anyway, once more into the breach.

Nice Daou report

My buddy Mike sent me a link to this article on salon which is just funny and sadly true about how Bush will survive the spying scandal just like he’s survived all the others… Also, he wanted me to have full posts in my RSS feed, so here is one.

The house of representatives screws the American people and then head home to gloat about it

This is so disgusting that I almost don’t know what to say

There is so much insanity here, I don’t know where to begin. On it’s way out for the Christmas break, the house stayed up all night attaching evil amendments to important bills and cutting critical health and social programs.

I don’t even know if I can actually comment on each thing it is just leaves me speechless. I’ll just list the crap.

Drilling in the Arctic National Wildlife Refuge was passed after it was added to a critical defense budget bill

The GOP is crowing about cutting the deficit by $40 billion which is a drop in the bucket not only of our national debt, but even in the bucket of the yearly deficit under President Bush. In that $40 billion they are so proud about cutting:

  • Medicare cut by $6.4 billion
  • Medicaid cut by $4.8 billion
  • Student loans raised to a fixed 6.8% instead of variable lower rates saving $13 Billion

So, in this big budget savings bill, they manage not only to screw over our past (cutting aid to senior citizens), but also our future (making student loans more expensive). I just can’t find the words to express how much these people hate the people they serve.

The president is spying on us

Again, the parallels between the current administration and communist-era Russia are almost frightening

So the administration has been using the guise of the war on terror to spy on its own citizens. Is anyone surprised by this? This is exactly what everyone who was actually paying attention to the Patriot Act language said was going to happen. Americans said they’d be willing to give up some civil liberties in order to be safe. Well, now you’ve given up your liberties and you aren’t any safer. Feeling cheated yet? You should be. What is actually interesting when you get into the details, is that this spying might have even been illegal within the rubric of the wiretapping laws.

It’s time once again for me to ask for a real congressional investigation, and for the Republicans to once again decide that, as President, cheating on your wife is worth of a special prosecutor and hundreds of hours of discussion, but lying to the American people, imprisoning American citizens for months without charges, torturing foreigners, spying on the American people and basically acting more like a dictator than a representative of a Democracy is A-OK.

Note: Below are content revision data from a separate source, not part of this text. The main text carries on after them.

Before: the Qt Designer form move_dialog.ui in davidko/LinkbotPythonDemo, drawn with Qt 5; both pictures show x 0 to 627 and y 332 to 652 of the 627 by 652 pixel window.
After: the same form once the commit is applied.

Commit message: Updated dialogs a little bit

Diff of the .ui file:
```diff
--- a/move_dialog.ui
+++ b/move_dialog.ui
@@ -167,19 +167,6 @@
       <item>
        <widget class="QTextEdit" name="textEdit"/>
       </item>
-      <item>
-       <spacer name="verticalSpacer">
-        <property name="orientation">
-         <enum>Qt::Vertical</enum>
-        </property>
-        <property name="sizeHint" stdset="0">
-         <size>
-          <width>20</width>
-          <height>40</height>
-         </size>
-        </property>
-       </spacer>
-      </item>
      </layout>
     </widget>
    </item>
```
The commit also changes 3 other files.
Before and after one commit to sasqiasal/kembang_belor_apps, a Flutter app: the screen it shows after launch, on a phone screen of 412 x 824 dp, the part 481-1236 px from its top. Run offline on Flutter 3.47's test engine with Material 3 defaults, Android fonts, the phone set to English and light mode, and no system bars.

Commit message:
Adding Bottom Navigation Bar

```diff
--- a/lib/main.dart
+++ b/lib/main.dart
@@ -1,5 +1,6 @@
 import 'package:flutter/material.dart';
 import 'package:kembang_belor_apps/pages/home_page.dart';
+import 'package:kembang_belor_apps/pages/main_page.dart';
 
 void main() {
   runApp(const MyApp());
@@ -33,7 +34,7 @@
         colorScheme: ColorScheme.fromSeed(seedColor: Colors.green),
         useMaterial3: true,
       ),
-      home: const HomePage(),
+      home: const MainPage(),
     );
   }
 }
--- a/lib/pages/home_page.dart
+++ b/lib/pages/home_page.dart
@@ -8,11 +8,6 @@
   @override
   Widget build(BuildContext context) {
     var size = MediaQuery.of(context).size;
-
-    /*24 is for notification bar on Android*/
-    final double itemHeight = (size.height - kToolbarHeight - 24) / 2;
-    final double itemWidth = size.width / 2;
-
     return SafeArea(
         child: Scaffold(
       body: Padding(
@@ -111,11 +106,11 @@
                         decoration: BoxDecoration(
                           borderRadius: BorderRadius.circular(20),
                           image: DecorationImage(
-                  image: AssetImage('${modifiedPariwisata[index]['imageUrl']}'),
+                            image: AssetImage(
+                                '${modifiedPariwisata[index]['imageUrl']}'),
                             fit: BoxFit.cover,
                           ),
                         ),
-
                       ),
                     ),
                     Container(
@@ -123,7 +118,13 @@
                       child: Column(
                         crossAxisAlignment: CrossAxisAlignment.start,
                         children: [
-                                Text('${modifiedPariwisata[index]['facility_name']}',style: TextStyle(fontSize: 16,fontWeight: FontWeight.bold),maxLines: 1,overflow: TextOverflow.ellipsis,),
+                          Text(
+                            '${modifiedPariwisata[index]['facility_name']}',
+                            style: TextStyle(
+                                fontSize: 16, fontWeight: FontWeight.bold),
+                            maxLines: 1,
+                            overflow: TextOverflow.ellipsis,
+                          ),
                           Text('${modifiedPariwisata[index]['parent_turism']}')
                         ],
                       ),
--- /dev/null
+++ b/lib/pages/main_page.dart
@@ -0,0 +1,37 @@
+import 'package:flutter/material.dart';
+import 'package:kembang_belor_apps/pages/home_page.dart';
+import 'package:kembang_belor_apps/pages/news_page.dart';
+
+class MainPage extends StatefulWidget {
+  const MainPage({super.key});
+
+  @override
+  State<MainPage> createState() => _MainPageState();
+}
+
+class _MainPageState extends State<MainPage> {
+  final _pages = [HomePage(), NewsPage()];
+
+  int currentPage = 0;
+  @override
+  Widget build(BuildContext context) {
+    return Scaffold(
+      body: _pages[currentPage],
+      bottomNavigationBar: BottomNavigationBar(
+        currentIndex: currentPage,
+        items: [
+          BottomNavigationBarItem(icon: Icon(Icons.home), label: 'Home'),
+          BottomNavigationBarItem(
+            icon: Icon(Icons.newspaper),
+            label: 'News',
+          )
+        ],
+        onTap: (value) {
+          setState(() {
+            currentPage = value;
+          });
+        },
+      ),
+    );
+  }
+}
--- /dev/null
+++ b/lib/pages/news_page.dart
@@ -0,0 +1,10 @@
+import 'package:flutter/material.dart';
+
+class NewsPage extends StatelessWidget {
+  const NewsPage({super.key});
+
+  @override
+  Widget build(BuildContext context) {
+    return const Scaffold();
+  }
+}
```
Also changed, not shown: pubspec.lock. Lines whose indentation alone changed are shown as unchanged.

The crazy-ass thing is that after getting caught at it, he says he’s going to keep doing it and that disclosing it was helping the enemy. These people make me insane. Bush wants to be the national father figure, but he’s the idiot dad with a drinking problem that says way too often “do what I say, not what I do.” The enemy, the enemy, doubting the administration is supporting the enemy, questioning the administration is giving aid and comfort to the enemy. Cheney says “debate is good, discussion is good” while simultaneously slamming every lawmaker who steps forward to do just that.

“It was a shameful act for someone to disclose this important program in a time of war. The fact that we’re discussing this program is discussing the enemy.” – President Bush

Get this George, you work for the American people. You work for us and we’ll discuss whatever we want, whenever we want, in whatever medium or venue that we wish until you just declare yourself dictator and we get busy mobilizing against you.